• **WORK TO COMPLETE**
Give the records below again exactly, and exclude each picture.

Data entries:
++++++++

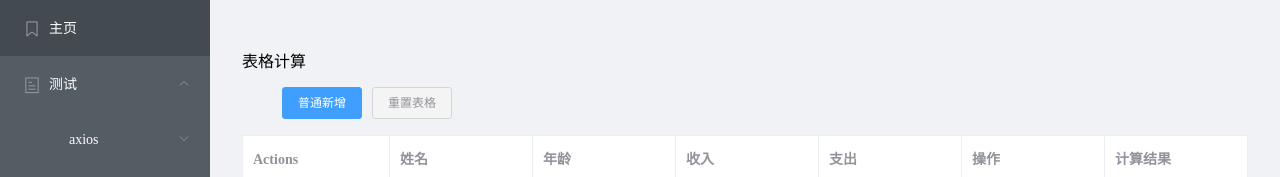
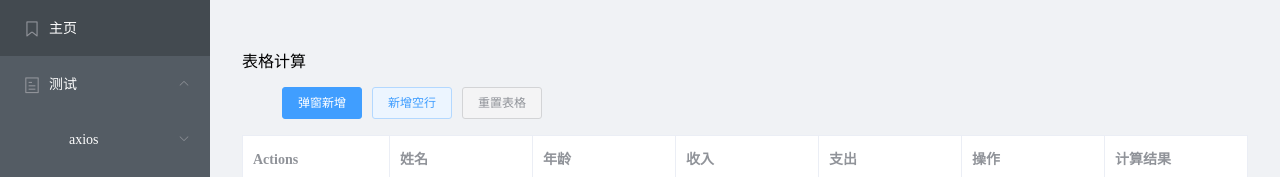
Before and after one commit to CucurbitBaby/v2-no-typescript, a Vue app: page /test-demo/vue2/demo-02 in a window 1280 px wide. Shown: the top 177 px of the page. Built offline with nearby package versions, Linux system fonts and the light colour scheme.

Commit message:
✨ feat: 新增空行

```diff
--- a/src/views/HomeView.vue
+++ b/src/views/HomeView.vue
@@ -8,9 +8,9 @@
 <script>
 // @ is an alias to /src
 import HelloWorld from '@/components/HelloWorld.vue'
-import { watch } from 'vue'
+// import { watch } from 'vue'
 
-console.log('ref', watch)
+// console.log('ref', watch)
 
 export default {
   name: 'HomeView',
--- a/src/views/test-demo/vue2/demo-02/index.vue
+++ b/src/views/test-demo/vue2/demo-02/index.vue
@@ -4,7 +4,10 @@
       <dt style="margin-bottom: 15px">表格计算</dt>
       <dd>
         <el-button type="primary" size="small" @click="handleClickAdd">
-          普通新增
+          弹窗新增
+        </el-button>
+        <el-button type="primary" plain size="small" @click="handleClickAddRow">
+          新增空行
         </el-button>
         <el-button type="info" plain size="small" @click="handleClickReset">
           重置表格
@@ -193,7 +196,7 @@ const fixed2Number = (x) => {
 
   // 没有小数点时：
   if (rs < 0) {
-    console.log(1)
+    // console.log('没有小数点时：')
     rs = s.length
     s += '.'
     while (s.length <= rs + 2) {
@@ -358,7 +361,7 @@ export default {
     },
 
     /**
-     * @description 顶部操作，普通新增 √
+     * @description 顶部操作，弹窗新增 √
      * @return void
      */
     handleClickAdd() {
@@ -368,6 +371,23 @@ export default {
       this.row_copy = {
         edit: false
       }
+    },
+
+    /**
+     * @description 顶部操作，新增空行 √
+     * @return void
+     */
+    handleClickAddRow() {
+      this.row_copy = {}
+      this.currentEditIndex = -1
+
+      this.tableData.forEach((row) => {
+        row.edit = false
+      })
+
+      this.tableData.push({
+        edit: true
+      })
     },
 
     /**
@@ -397,6 +417,10 @@ export default {
       this.calc_result = 0
 
       this.init()
+      this.$message({
+        message: '表格重置成功！',
+        type: 'success'
+      })
     },
 
     /**
@@ -425,10 +449,14 @@ export default {
             n += 1
           }
         })
-        console.log(colCount)
+        // console.log(colCount)
 
         const averageValue = NP.divide(colCount, n)
         // console.log(typeof averageValue) // number, 如果涉及高精度数值保存的话 显示请用其他变量映射(例: computed)
+        console.group(`${key}列`)
+        console.log('平均数', averageValue)
+        console.groupEnd()
+
         return isCalc ? [averageValue] : []
       })
 
```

++++++++

• **ANSWER FOR THE TASK**
Before and after one commit to CucurbitBaby/v2-no-typescript, a Vue app: page /test-demo/vue2/demo-02 in a window 1280 px wide. Shown: the top 177 px of the page. Built offline with nearby package versions, Linux system fonts and the light colour scheme.

Commit message:
✨ feat: 新增空行

```diff
--- a/src/views/HomeView.vue
+++ b/src/views/HomeView.vue
@@ -8,9 +8,9 @@
 <script>
 // @ is an alias to /src
 import HelloWorld from '@/components/HelloWorld.vue'
-import { watch } from 'vue'
+// import { watch } from 'vue'
 
-console.log('ref', watch)
+// console.log('ref', watch)
 
 export default {
   name: 'HomeView',
--- a/src/views/test-demo/vue2/demo-02/index.vue
+++ b/src/views/test-demo/vue2/demo-02/index.vue
@@ -4,7 +4,10 @@
       <dt style="margin-bottom: 15px">表格计算</dt>
       <dd>
         <el-button type="primary" size="small" @click="handleClickAdd">
-          普通新增
+          弹窗新增
+        </el-button>
+        <el-button type="primary" plain size="small" @click="handleClickAddRow">
+          新增空行
         </el-button>
         <el-button type="info" plain size="small" @click="handleClickReset">
           重置表格
@@ -193,7 +196,7 @@ const fixed2Number = (x) => {
 
   // 没有小数点时：
   if (rs < 0) {
-    console.log(1)
+    // console.log('没有小数点时：')
     rs = s.length
     s += '.'
     while (s.length <= rs + 2) {
@@ -358,7 +361,7 @@ export default {
     },
 
     /**
-     * @description 顶部操作，普通新增 √
+     * @description 顶部操作，弹窗新增 √
      * @return void
      */
     handleClickAdd() {
@@ -368,6 +371,23 @@ export default {
       this.row_copy = {
         edit: false
       }
+    },
+
+    /**
+     * @description 顶部操作，新增空行 √
+     * @return void
+     */
+    handleClickAddRow() {
+      this.row_copy = {}
+      this.currentEditIndex = -1
+
+      this.tableData.forEach((row) => {
+        row.edit = false
+      })
+
+      this.tableData.push({
+        edit: true
+      })
     },
 
     /**
@@ -397,6 +417,10 @@ export default {
       this.calc_result = 0
 
       this.init()
+      this.$message({
+        message: '表格重置成功！',
+        type: 'success'
+      })
     },
 
     /**
@@ -425,10 +449,14 @@ export default {
             n += 1
           }
         })
-        console.log(colCount)
+        // console.log(colCount)
 
         const averageValue = NP.divide(colCount, n)
         // console.log(typeof averageValue) // number, 如果涉及高精度数值保存的话 显示请用其他变量映射(例: computed)
+        console.group(`${key}列`)
+        console.log('平均数', averageValue)
+        console.groupEnd()
+
         return isCalc ? [averageValue] : []
       })
 
```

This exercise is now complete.